AIM OF THE EXERCISE
Go through the lines below, tally those that include the word "vertex", and give only the tally.

(Data records)
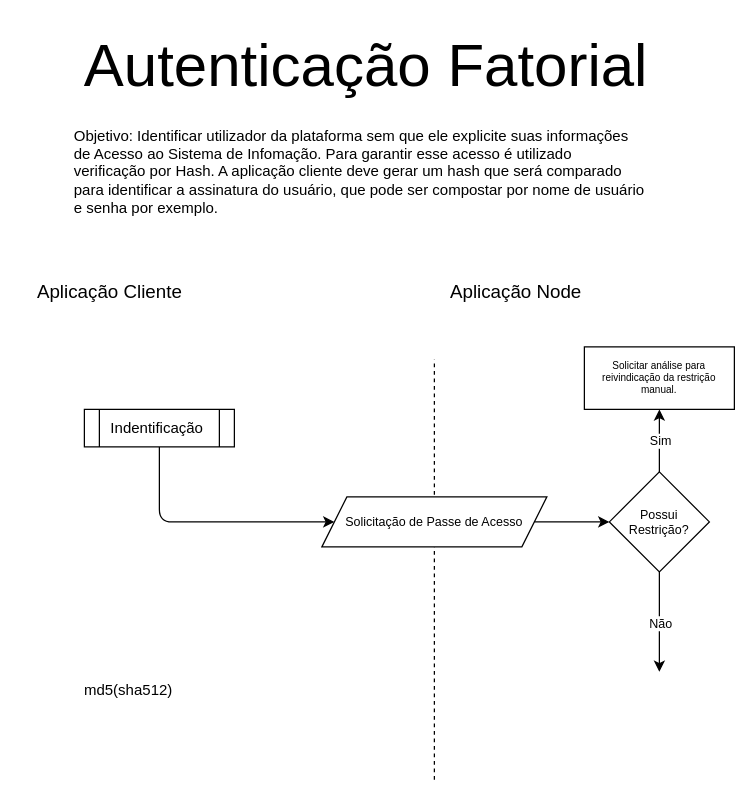
Before: diagrama-geral.drawio in ci-dev-br/-xN-Apps-docs, a draw.io diagram. Source tidied: cells renumbered, new cells numbered last; positions are measured from the earlier drawing's top-left corner, leaving out a move shared by most shapes. Both pictures are drawn from the tidied source at 125%, with x=0, y=0 at pixel (21, 21).
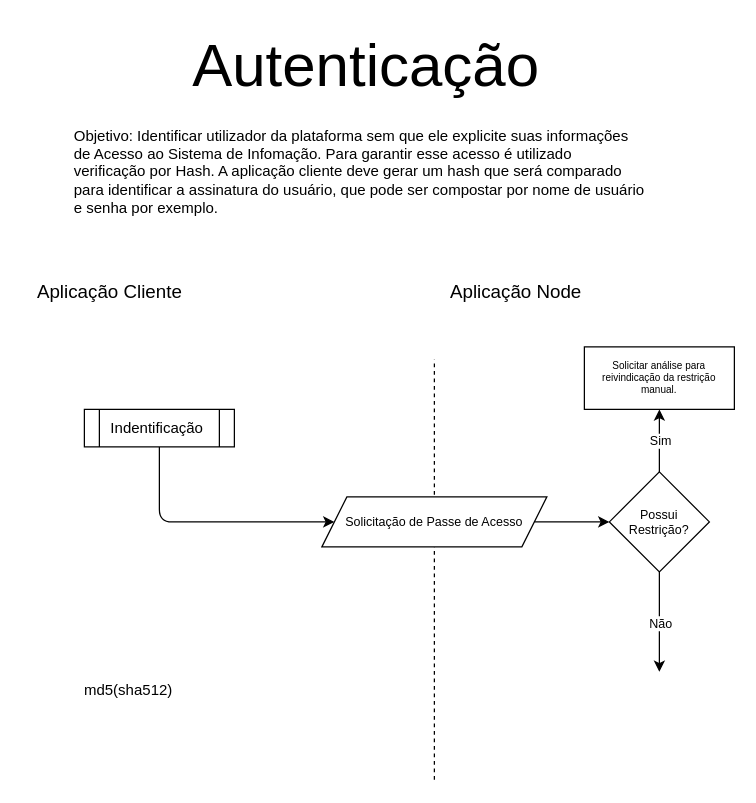
Above is the later version.

Diff of the diagram source:
```diff
@@
-    <mxCell id="2" value="Autenticação Fatorial" style="text;html=1;align=center;verticalAlign=middle;strokeColor=none;fillColor=none;fontSize=48;" parent="1" vertex="1">
-      <mxGeometry x="40" width="470" height="70" as="geometry" />
+    <mxCell id="2" value="Autenticação" style="text;html=1;align=center;verticalAlign=middle;strokeColor=none;fillColor=none;fontSize=48;" parent="1" vertex="1">
+      <mxGeometry x="125" width="300" height="70" as="geometry" />
     </mxCell>
```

EXERCISE RESULT
2